I’m a sucker for a happy ending. Unfortunately, some of my favorite literary characters don’t get that happy ending, whether it’s because they themselves are heartbreakers or because the story they have been written into is literally heartbreaking (sometimes, it’s a little bit of both). But whether it’s the character or the author that breaks our heart, we have to admit they are impossible to forget.
Here are five heartbreakers and five heartbreaking stories that we can’t seem to quit.
George Wickham from Jane Austen’s Pride and Prejudice—He may have all the appearance of goodness, but looks can be deceiving.
Rhett Butler from Margaret Mitchell’s Gone with the Wind—Heartbreaker or heartbroken? He may be a little of both, but he don’t give a damn.
Hamlet from William Shakespeare’s Hamlet—His intentions may be noble, but his actions will drive you mad.
John Willoughby from Jane Austen’s Sense and Sensibility—Trapped by that age-old question: for love or money? He chose poorly.
Dorian Gray from Oscar Wilde’s The Portrait of Dorian Gray—Forget Sybil and Basil; he literally stabs himself in the heart.
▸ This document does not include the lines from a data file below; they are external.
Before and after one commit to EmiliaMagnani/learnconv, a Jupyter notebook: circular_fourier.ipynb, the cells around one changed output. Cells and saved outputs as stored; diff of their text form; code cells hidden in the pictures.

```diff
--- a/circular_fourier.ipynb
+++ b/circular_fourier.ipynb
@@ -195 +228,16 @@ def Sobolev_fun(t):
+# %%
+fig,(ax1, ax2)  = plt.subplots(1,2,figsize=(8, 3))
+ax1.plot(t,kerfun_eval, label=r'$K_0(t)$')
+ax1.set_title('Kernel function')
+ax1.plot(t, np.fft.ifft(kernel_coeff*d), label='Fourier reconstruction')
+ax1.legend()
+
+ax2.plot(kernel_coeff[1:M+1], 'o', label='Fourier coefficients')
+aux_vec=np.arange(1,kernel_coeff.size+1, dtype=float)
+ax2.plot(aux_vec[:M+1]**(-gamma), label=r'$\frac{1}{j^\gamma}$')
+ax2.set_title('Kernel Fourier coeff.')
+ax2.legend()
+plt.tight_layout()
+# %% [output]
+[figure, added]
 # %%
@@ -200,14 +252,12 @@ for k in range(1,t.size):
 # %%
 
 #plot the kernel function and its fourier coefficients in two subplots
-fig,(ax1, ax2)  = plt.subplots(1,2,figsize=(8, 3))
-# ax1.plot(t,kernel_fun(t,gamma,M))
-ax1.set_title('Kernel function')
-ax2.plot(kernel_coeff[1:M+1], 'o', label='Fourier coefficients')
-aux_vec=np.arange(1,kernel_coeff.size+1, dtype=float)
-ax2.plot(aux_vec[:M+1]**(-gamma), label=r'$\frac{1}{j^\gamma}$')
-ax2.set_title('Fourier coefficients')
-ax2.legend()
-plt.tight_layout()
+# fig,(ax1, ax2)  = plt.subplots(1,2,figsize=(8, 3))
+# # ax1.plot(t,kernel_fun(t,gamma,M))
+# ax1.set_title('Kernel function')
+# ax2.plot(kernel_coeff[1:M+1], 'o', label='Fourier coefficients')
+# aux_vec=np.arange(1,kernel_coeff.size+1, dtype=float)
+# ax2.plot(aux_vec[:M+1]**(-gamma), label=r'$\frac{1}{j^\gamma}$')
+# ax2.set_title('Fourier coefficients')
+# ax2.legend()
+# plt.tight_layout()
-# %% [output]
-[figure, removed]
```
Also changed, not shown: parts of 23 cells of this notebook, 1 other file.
Romeo and Juliet, by William Shakespeare—I blame the friar.
A Tale of Two Cities, by Charles Dickens—Well, that’s one way to solve a love triangle.
Never Let Me Go, by Kazuo Ishiguro—Raising children to be organ donors? There was no way this story was going to end well.
The Fault in our Stars, by John Green—Okay. (sniff sniff)
Me Before You, by Jojo Moyes—Please tell me the sequel has a happy ending. I’m scared to read it.
Oscar Wilde said “the heart was made to be broken,” but I think I’m going to hop over to our 10 Heartthrobs of Literature blog before I start crying. I could use a good Fitzwilliam Darcy or Edward Rochester fix after all this heartbreak.
So, What heartbreakers or heartbreaking love stories are your favorites?